*** DATA TO EXAMINE ***

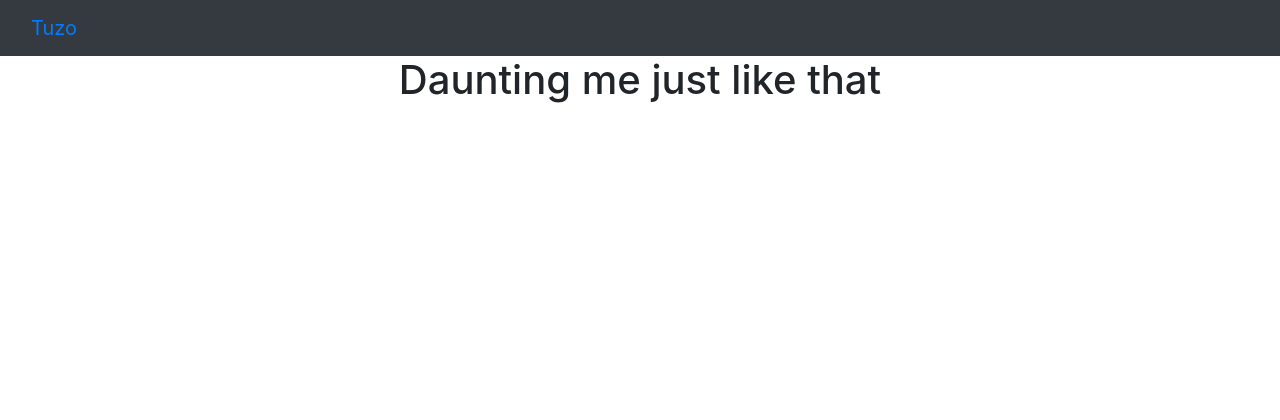
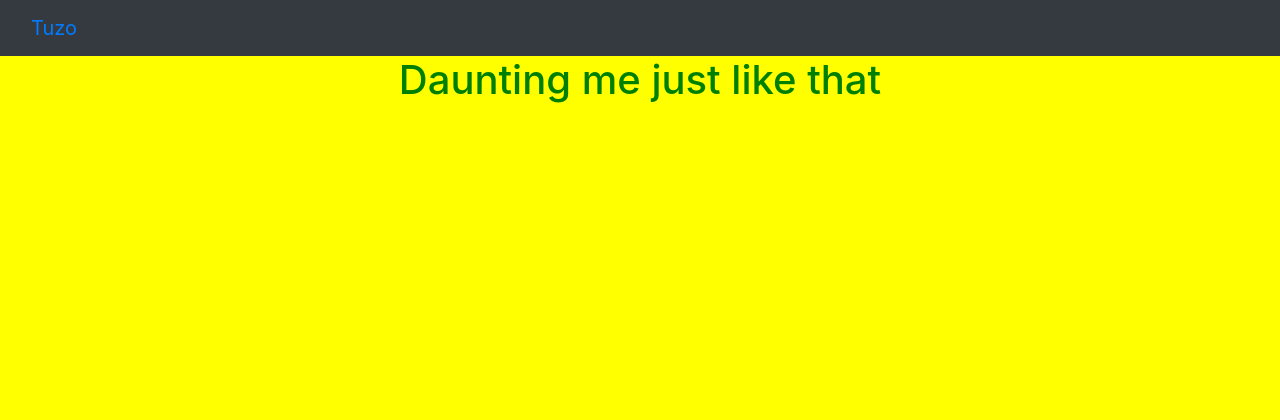
Before and after one commit to saudahabib/awards, a Django app: template awards/templates/home.html in a window 1280 px wide. Shown: the top 420 px of the page. Run offline with Django 3.2, Linux system fonts and the light colour scheme; the template is opened without the code that fills it, so the values that code supplies are empty; some libraries are stand-ins or nearby versions.

Commit message:
check to seeif static files work properly

```diff
--- a/awarding/settings.py
+++ b/awarding/settings.py
@@ -120,3 +120,6 @@ USE_TZ = True
 # https://docs.djangoproject.com/en/1.11/howto/static-files/
 
 STATIC_URL = '/static/'
+STATICFILES_DIRS = [
+    os.path.join(BASE_DIR, "static"),
+]
--- a/awards/templates/base.html
+++ b/awards/templates/base.html
@@ -1,4 +1,5 @@
 {%load bootstrap4%}
+{% load static %}
 <!DOCTYPE html>
 <html>
 <head>
@@ -12,6 +13,7 @@
 
   {% block styles %}
   {% bootstrap_css %}
+   <link rel="stylesheet" href="{% static 'css/styles.css' %}">
   {% endblock %}
 
 </head>
--- /dev/null
+++ b/static/css/styles.css
@@ -0,0 +1,7 @@
+body{
+  background-color: yellow;
+}
+
+h1{
+  color: green;
+}
```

*** End of DATA TO EXAMINE ***

WORK TO BE COMPLETED »
Copy each line from the records above that includes the string "styles".

ANSWER SECTION »
   {% block styles %}
+   <link rel="stylesheet" href="{% static 'css/styles.css' %}">
+++ b/static/css/styles.css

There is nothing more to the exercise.